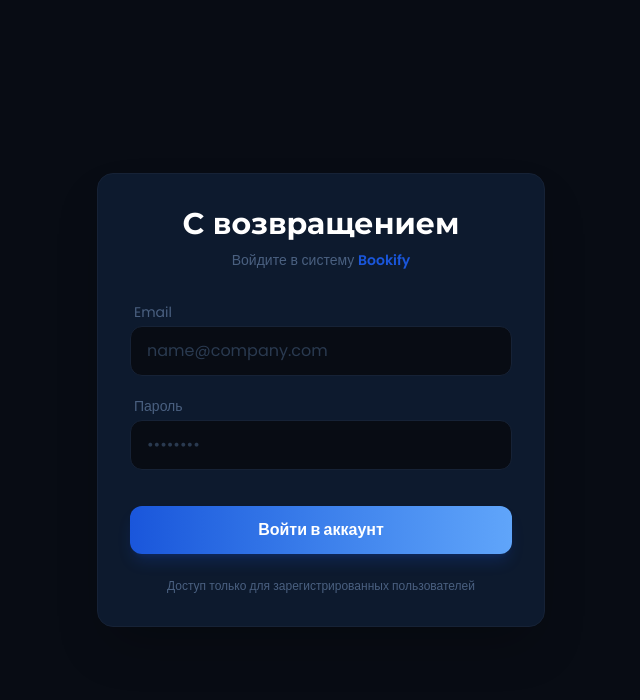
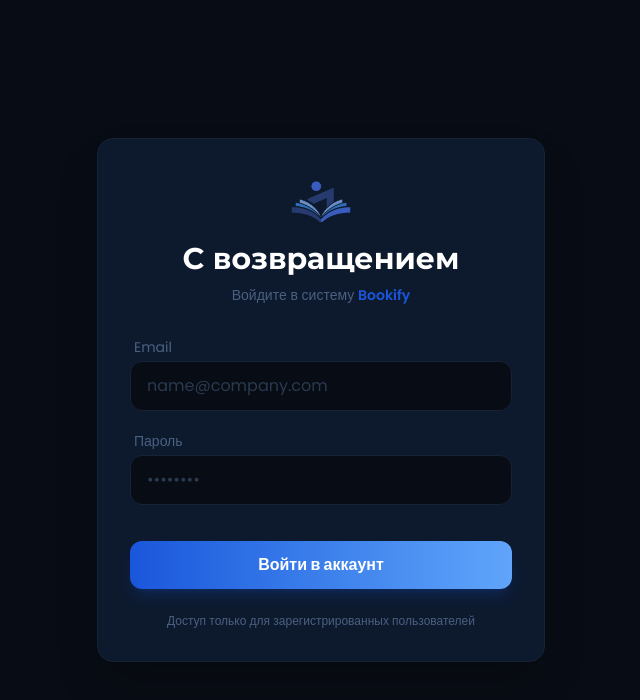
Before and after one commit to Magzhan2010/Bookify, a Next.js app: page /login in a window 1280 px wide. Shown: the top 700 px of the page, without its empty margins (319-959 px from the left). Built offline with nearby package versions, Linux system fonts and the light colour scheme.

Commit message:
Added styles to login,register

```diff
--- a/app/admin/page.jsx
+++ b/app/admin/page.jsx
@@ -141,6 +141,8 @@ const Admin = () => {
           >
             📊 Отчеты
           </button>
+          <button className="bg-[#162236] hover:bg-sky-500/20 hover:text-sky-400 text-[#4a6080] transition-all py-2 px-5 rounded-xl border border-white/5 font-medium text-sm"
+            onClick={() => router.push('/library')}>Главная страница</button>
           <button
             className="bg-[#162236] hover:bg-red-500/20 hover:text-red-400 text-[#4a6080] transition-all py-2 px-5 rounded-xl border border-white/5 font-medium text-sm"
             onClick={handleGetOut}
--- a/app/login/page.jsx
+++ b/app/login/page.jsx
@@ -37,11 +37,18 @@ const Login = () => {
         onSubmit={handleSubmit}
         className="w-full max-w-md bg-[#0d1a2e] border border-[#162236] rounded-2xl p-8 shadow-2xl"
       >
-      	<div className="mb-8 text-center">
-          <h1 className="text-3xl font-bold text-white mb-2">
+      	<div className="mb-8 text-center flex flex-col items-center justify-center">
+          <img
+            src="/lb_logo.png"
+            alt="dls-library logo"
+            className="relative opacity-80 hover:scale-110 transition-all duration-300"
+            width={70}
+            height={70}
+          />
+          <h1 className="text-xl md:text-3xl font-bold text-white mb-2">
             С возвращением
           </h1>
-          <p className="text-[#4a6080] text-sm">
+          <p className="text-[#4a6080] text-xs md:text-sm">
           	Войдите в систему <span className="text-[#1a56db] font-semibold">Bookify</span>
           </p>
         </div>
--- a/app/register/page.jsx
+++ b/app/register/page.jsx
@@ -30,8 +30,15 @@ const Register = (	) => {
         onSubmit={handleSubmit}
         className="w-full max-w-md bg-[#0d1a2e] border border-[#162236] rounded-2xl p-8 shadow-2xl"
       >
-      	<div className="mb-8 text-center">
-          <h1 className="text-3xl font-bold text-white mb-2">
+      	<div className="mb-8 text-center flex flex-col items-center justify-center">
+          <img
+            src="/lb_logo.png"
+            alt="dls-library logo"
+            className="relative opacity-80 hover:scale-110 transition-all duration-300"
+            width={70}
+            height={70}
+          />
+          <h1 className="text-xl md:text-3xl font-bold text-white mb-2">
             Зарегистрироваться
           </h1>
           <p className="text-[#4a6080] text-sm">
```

---*---

- THE PROBLEM:
Give back every entry word for word, and drop the pictures as you go.

- RESPONSE FOR THIS EXERCISE:
Before and after one commit to Magzhan2010/Bookify, a Next.js app: page /login in a window 1280 px wide. Shown: the top 700 px of the page, without its empty margins (319-959 px from the left). Built offline with nearby package versions, Linux system fonts and the light colour scheme.

Commit message:
Added styles to login,register

```diff
--- a/app/admin/page.jsx
+++ b/app/admin/page.jsx
@@ -141,6 +141,8 @@ const Admin = () => {
           >
             📊 Отчеты
           </button>
+          <button className="bg-[#162236] hover:bg-sky-500/20 hover:text-sky-400 text-[#4a6080] transition-all py-2 px-5 rounded-xl border border-white/5 font-medium text-sm"
+            onClick={() => router.push('/library')}>Главная страница</button>
           <button
             className="bg-[#162236] hover:bg-red-500/20 hover:text-red-400 text-[#4a6080] transition-all py-2 px-5 rounded-xl border border-white/5 font-medium text-sm"
             onClick={handleGetOut}
--- a/app/login/page.jsx
+++ b/app/login/page.jsx
@@ -37,11 +37,18 @@ const Login = () => {
         onSubmit={handleSubmit}
         className="w-full max-w-md bg-[#0d1a2e] border border-[#162236] rounded-2xl p-8 shadow-2xl"
       >
-      	<div className="mb-8 text-center">
-          <h1 className="text-3xl font-bold text-white mb-2">
+      	<div className="mb-8 text-center flex flex-col items-center justify-center">
+          <img
+            src="/lb_logo.png"
+            alt="dls-library logo"
+            className="relative opacity-80 hover:scale-110 transition-all duration-300"
+            width={70}
+            height={70}
+          />
+          <h1 className="text-xl md:text-3xl font-bold text-white mb-2">
             С возвращением
           </h1>
-          <p className="text-[#4a6080] text-sm">
+          <p className="text-[#4a6080] text-xs md:text-sm">
           	Войдите в систему <span className="text-[#1a56db] font-semibold">Bookify</span>
           </p>
         </div>
--- a/app/register/page.jsx
+++ b/app/register/page.jsx
@@ -30,8 +30,15 @@ const Register = (	) => {
         onSubmit={handleSubmit}
         className="w-full max-w-md bg-[#0d1a2e] border border-[#162236] rounded-2xl p-8 shadow-2xl"
       >
-      	<div className="mb-8 text-center">
-          <h1 className="text-3xl font-bold text-white mb-2">
+      	<div className="mb-8 text-center flex flex-col items-center justify-center">
+          <img
+            src="/lb_logo.png"
+            alt="dls-library logo"
+            className="relative opacity-80 hover:scale-110 transition-all duration-300"
+            width={70}
+            height={70}
+          />
+          <h1 className="text-xl md:text-3xl font-bold text-white mb-2">
             Зарегистрироваться
           </h1>
           <p className="text-[#4a6080] text-sm">
```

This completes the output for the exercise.